Galway Travellers vote after Casey’s comments ‘ignite the community’
‘Until Peter Casey did his Donald Trump, I wasn’t so interested, but I couldn’t rest after that’ – Annie McDonagh
Annie and Tommy McDonagh, members of the Travelling community from Galway’s east side, cast their votes. Photograph: Joe O’Shaughnessy
Annie McDonagh could not wait to cast her vote as the bright sun banished drizzle over Galway city on Friday morning.
The mother-of-nine – and grandmother of 23 – from Ballinfoile was on babysitting duty. Beforehand, she nipped up with her husband, Tommy, to her polling station at Tirellan National School.
She still remembers the “feel of pitchfork steel” in the middle of the night when she and her parents were forced to move from campsites in the county.
Her mother lived with a constant threat of her children being taken from her.
“That was what people said about us on the television at the time . . . we still only make the bad news, we all get tarred with the same brush.
“My father worked for farmers, I picked spuds, and there were places where we were welcome and plenty where we were not,” Mrs McDonagh said.
She was determined that her children would have the education she missed out on, though she has fluent Traveller “cant”, and has lived in local authority housing for over 40 years.
“There are no saints on either side, but we have to talk to each other, not get set against each other,” Mrs McDonagh said. “What would I do if I met Peter Casey? I’d ignore him, only because I don’t what to bring myself down to his level. Most of my family work, and three of my children married into settled families.”
Mr Casey’s negative comments during the presidential campaign had “ignited the Travelling community”, her friend Anne Ward from Galway’s west side said.
“Michael D was often in having tea with many of us, and so was his wife, Sabina,” Ms Ward said. “He knows about our high suicide rate – 11 times that of the settled community, particularly among young men – and he has been to our funerals and to our cultural events.”

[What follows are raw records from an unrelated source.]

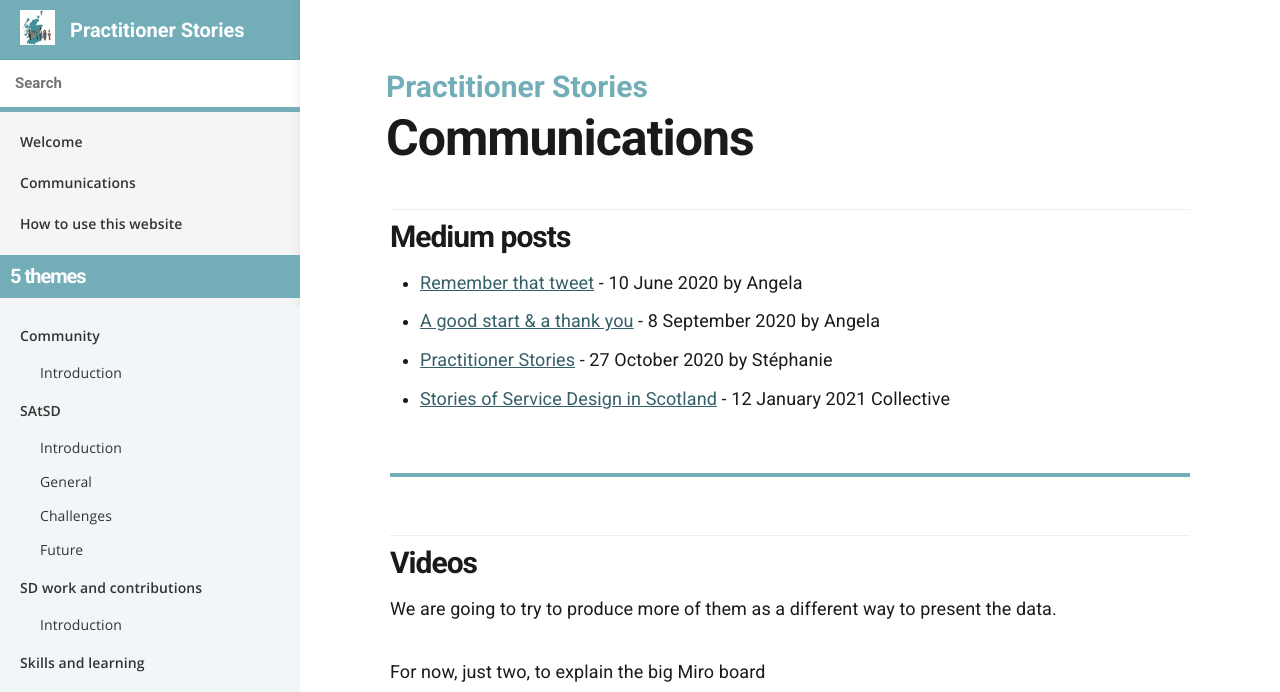
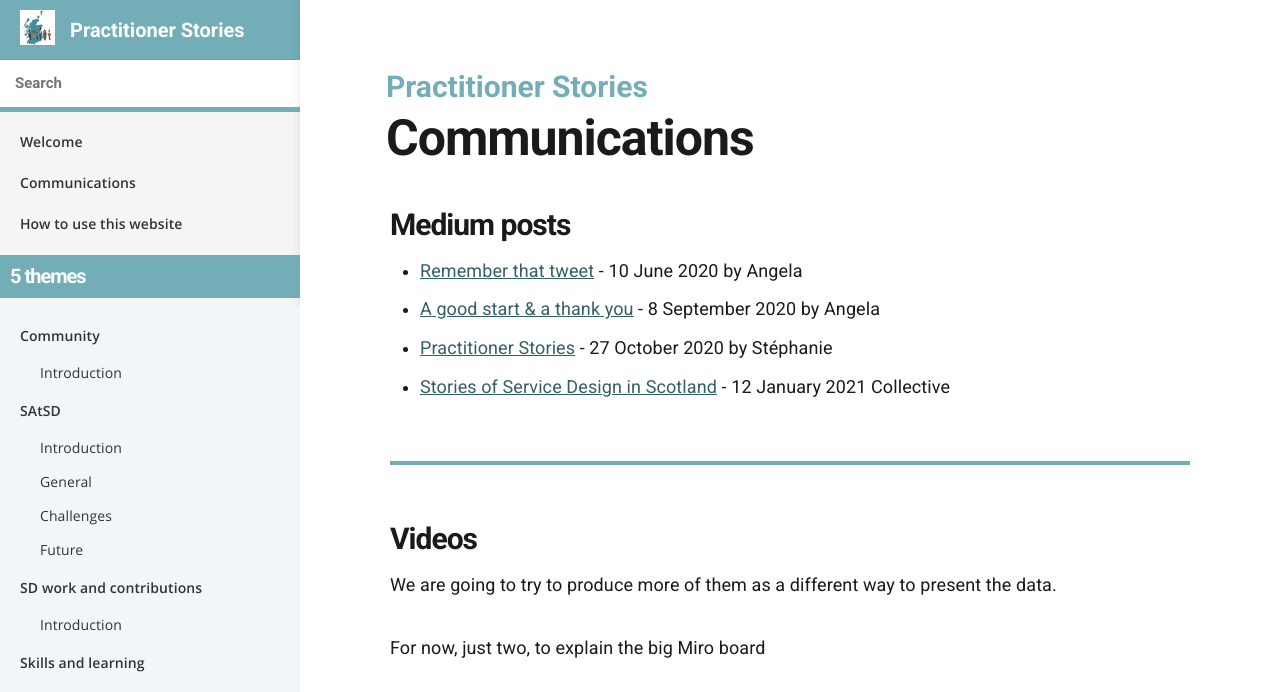
Before and after one commit to stephanie-K/practitioner-stories, a Jekyll site: the page built from comms.md, in a window 1280 px wide. Shown: the top 692 px of the page. Built offline with Jekyll 4.4.1, drawn with Linux system fonts in a browser that asks for light colours.

Commit message:
improve h2 spacing

```diff
--- a/_sass/_layout.scss
+++ b/_sass/_layout.scss
@@ -169,11 +169,7 @@ $nav-image: $baseurl + "/images/menu.svg";
 	}
 	h2::before {
 		content: "";
-		@extend hr;
-		margin: 1rem 0;
-	}
-	h2.simple::before hr {
-		display: none;
+		margin: 2rem 0 1rem 0;
 	}
 }
 
```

As a councillor and a Labour Party TD for Galway West, Mr Higgins had worked to counter the negative image which Galway earned half a century ago when violent exchanges over attempts to accommodate Travellers defined the term “Rahoonery”.
“The Galway Traveller Movement asked people to vote, but didn’t single out any candidate,” its deputy co-ordinator, Bridget Kelly, said. Mr Higgins knew her grandparents, and helped to house her parents when one of her sisters was born with a disability.
“We know that four of the other five candidates did speak up for us,” Ms Kelly said. “We just want a president who will represent everyone fairly and challenge all racism and discrimination.”
Motivated to vote
All three women were determined to cast ballots, but said it was hard to motivate their children after the tone of debate over the past fortnight.
“Maybe Mr Casey doesn’t know what it is like to hide who you really are,” a young Traveller man from the east side who preferred not to give his name said. He is in continuing education, having left school early to get his first job at the age of 15.
“Our vote doesn’t make any difference in general elections, but it will when we have local elections next year. It’s so sad to think that we are the only community in Ireland that has to pretend we are someone else,” he said.
“We have had an Olympic boxer, Francie Barrett, from this city, and people forget that,” Mrs McDonagh said. “We took a bus up to the Dáil when taoiseach Enda Kenny announced our ethnicity and we were in the gallery and all so proud. To think that was only March of last year.”